◆ **THE PROBLEM**:
Exactly as they appear, set down all of the records.

Stored dataset items:
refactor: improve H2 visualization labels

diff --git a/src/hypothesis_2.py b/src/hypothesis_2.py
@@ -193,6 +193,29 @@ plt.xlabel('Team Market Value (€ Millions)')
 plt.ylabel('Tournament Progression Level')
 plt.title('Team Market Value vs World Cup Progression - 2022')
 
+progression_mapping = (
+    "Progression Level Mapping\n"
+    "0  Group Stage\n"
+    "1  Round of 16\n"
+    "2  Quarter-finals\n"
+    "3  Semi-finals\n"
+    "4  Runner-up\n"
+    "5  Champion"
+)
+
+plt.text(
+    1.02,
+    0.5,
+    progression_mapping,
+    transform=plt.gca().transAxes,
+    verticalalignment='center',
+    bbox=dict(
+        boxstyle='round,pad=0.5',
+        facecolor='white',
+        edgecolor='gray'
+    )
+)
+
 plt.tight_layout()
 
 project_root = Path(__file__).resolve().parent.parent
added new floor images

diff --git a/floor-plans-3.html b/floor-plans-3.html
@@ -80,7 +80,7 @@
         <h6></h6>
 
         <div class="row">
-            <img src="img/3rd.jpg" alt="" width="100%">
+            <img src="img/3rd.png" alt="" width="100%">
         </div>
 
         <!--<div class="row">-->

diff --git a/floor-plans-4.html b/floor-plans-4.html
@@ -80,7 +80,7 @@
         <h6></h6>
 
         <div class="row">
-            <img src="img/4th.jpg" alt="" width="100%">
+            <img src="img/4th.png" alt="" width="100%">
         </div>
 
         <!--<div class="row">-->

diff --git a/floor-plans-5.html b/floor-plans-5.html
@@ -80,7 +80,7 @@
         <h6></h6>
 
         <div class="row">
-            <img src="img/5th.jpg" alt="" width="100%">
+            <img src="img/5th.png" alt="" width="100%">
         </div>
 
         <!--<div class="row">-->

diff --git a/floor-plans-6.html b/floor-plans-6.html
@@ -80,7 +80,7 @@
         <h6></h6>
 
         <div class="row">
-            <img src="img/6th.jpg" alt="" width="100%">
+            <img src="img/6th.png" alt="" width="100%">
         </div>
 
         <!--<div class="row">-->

◆ **SOLUTION TO THIS TASK**:
refactor: improve H2 visualization labels

diff --git a/src/hypothesis_2.py b/src/hypothesis_2.py
@@ -193,6 +193,29 @@ plt.xlabel('Team Market Value (€ Millions)')
 plt.ylabel('Tournament Progression Level')
 plt.title('Team Market Value vs World Cup Progression - 2022')
 
+progression_mapping = (
+    "Progression Level Mapping\n"
+    "0  Group Stage\n"
+    "1  Round of 16\n"
+    "2  Quarter-finals\n"
+    "3  Semi-finals\n"
+    "4  Runner-up\n"
+    "5  Champion"
+)
+
+plt.text(
+    1.02,
+    0.5,
+    progression_mapping,
+    transform=plt.gca().transAxes,
+    verticalalignment='center',
+    bbox=dict(
+        boxstyle='round,pad=0.5',
+        facecolor='white',
+        edgecolor='gray'
+    )
+)
+
 plt.tight_layout()
 
 project_root = Path(__file__).resolve().parent.parent
added new floor images

diff --git a/floor-plans-3.html b/floor-plans-3.html
@@ -80,7 +80,7 @@
         <h6></h6>
 
         <div class="row">
-            <img src="img/3rd.jpg" alt="" width="100%">
+            <img src="img/3rd.png" alt="" width="100%">
         </div>
 
         <!--<div class="row">-->

diff --git a/floor-plans-4.html b/floor-plans-4.html
@@ -80,7 +80,7 @@
         <h6></h6>
 
         <div class="row">
-            <img src="img/4th.jpg" alt="" width="100%">
+            <img src="img/4th.png" alt="" width="100%">
         </div>
 
         <!--<div class="row">-->

diff --git a/floor-plans-5.html b/floor-plans-5.html
@@ -80,7 +80,7 @@
         <h6></h6>
 
         <div class="row">
-            <img src="img/5th.jpg" alt="" width="100%">
+            <img src="img/5th.png" alt="" width="100%">
         </div>
 
         <!--<div class="row">-->

diff --git a/floor-plans-6.html b/floor-plans-6.html
@@ -80,7 +80,7 @@
         <h6></h6>
 
         <div class="row">
-            <img src="img/6th.jpg" alt="" width="100%">
+            <img src="img/6th.png" alt="" width="100%">
         </div>
 
         <!--<div class="row">-->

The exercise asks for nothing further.